Should businesses have mandatory quotas for women in senior positions? HR and diversity experts give their views on gender diversity, how far businesses have come and how far they have still to go.
Malaysia sets targets for proportion of women in leadership roles
Many women fail to return to work following time off to start a family, says Talent Corp
Malaysia is stepping up efforts to encourage women to stay at work, with a series of new initiatives to begin next year.
They include increasing maternity leave from 60 to 90 days, and tax breaks for women who return to work after a break of two years or more. To boost diversity at the top levels of business, government-linked organisations must ensure that women make up at least 30 per cent of their directors by 2020.
These measures are the culmination of several years’ worth of pressure on employers from campaigners to hire more women, particularly in leadership positions, as Malaysia seeks to transition to a high-income nation.
“Today, women are recognised as a pivotal resource to drive economic growth in many countries,” said a spokesperson for Talent Corp, a government body tasked with developing talent and capability in the country.
It said the target was to have 59 per cent of women of working age in the workforce by 2020, and 30 per cent of decision-making positions held by women. At present, around 54 per cent of women work but fewer than 20 per cent of top management posts are held by women.
The government began its push around five years ago, with initiatives including a training programme set up in 2012 to prepare women for board roles. Companies were encouraged to offer flexible work arrangements and given tax incentives to set up childcare facilities.
Some progress has been made, noted researcher Lim Ping Jun, who wrote a study on Malaysia’s labour force for the think-tank Penang Institute. She said the number of working women had risen, and more of them now hold high-skilled jobs.
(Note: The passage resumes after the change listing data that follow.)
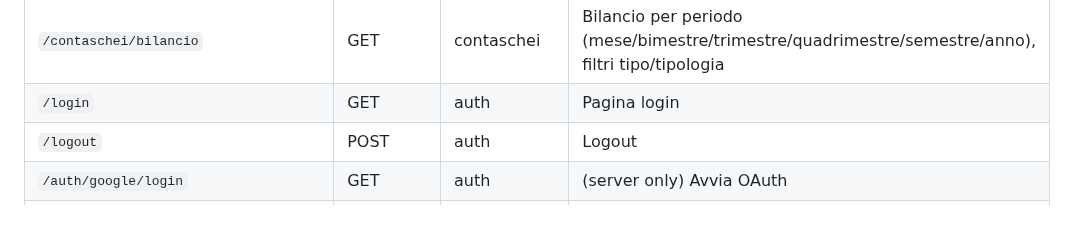
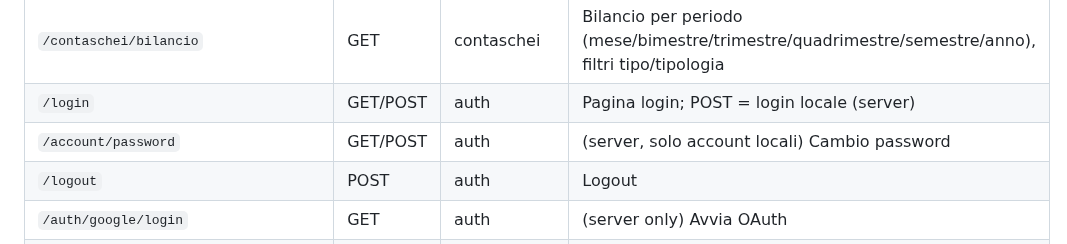
Before and after one commit to doofie46-a11y/taskplanner, a Markdown page: CLAUDE.md, the part around one of its changes. GitHub-like rendering; blank space fills up the shorter version.

```diff
--- a/CLAUDE.md
+++ b/CLAUDE.md
@@ -268,7 +276,8 @@ Nessun soft-delete: `DELETE` diretto (stesso pattern di `delete_category()`).
 | `/contaschei/categories/update/<cid>` | POST | contaschei | Aggiorna tipologia (blocca cambio `type` se ha movimenti collegati) |
 | `/contaschei/categories/delete/<cid>` | POST | contaschei | Elimina tipologia (`category_id=NULL` sui movimenti collegati) |
 | `/contaschei/bilancio` | GET | contaschei | Bilancio per periodo (mese/bimestre/trimestre/quadrimestre/semestre/anno), filtri tipo/tipologia |
-| `/login` | GET | auth | Pagina login |
+| `/login` | GET/POST | auth | Pagina login; POST = login locale (server) |
+| `/account/password` | GET/POST | auth | (server, solo account locali) Cambio password |
 | `/logout` | POST | auth | Logout |
 | `/auth/google/login` | GET | auth | (server only) Avvia OAuth |
 | `/auth/google/callback` | GET | auth | (server only) Callback OAuth |
```
Also changed, not shown: other parts of CLAUDE.md (+14 -6 lines), README.md (+17 -1 lines), favicon.png, 17 other files.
But the number in leadership positions remained stagnant, with women taking up less than 20 per cent of board positions in public-listed companies.
“It indicates that women are able to get good jobs but haven’t been able to climb higher, perhaps due to invisible barriers or because they drop out,” said Lim.
According to Talent Corp, many women leave their jobs in their late 20s or 30s to focus on family. But unlike some Asian countries like Japan or South Korea, they do not return to work later.
Talent Corp launched a career comeback programme in 2015, with job-matching programmes and other assistance to help women on a career break get back to work. This year, it also offered grants to employers with programmes to recruit and retain women returning from a career break.
It said more than 400 women had found jobs through its career-matching programme in sectors such as IT, HR, engineering and consulting. It also said that around 140 companies are actively recruiting career comeback women, while more than 60 have begun offering flexible work arrangements such as working half days or a shorter work week.
However, Lim noted that the more persistent, and often invisible, barriers that stop women from rising in their careers are more difficult to tackle – but doing so was necessary in order to achieve longer-lasting solutions.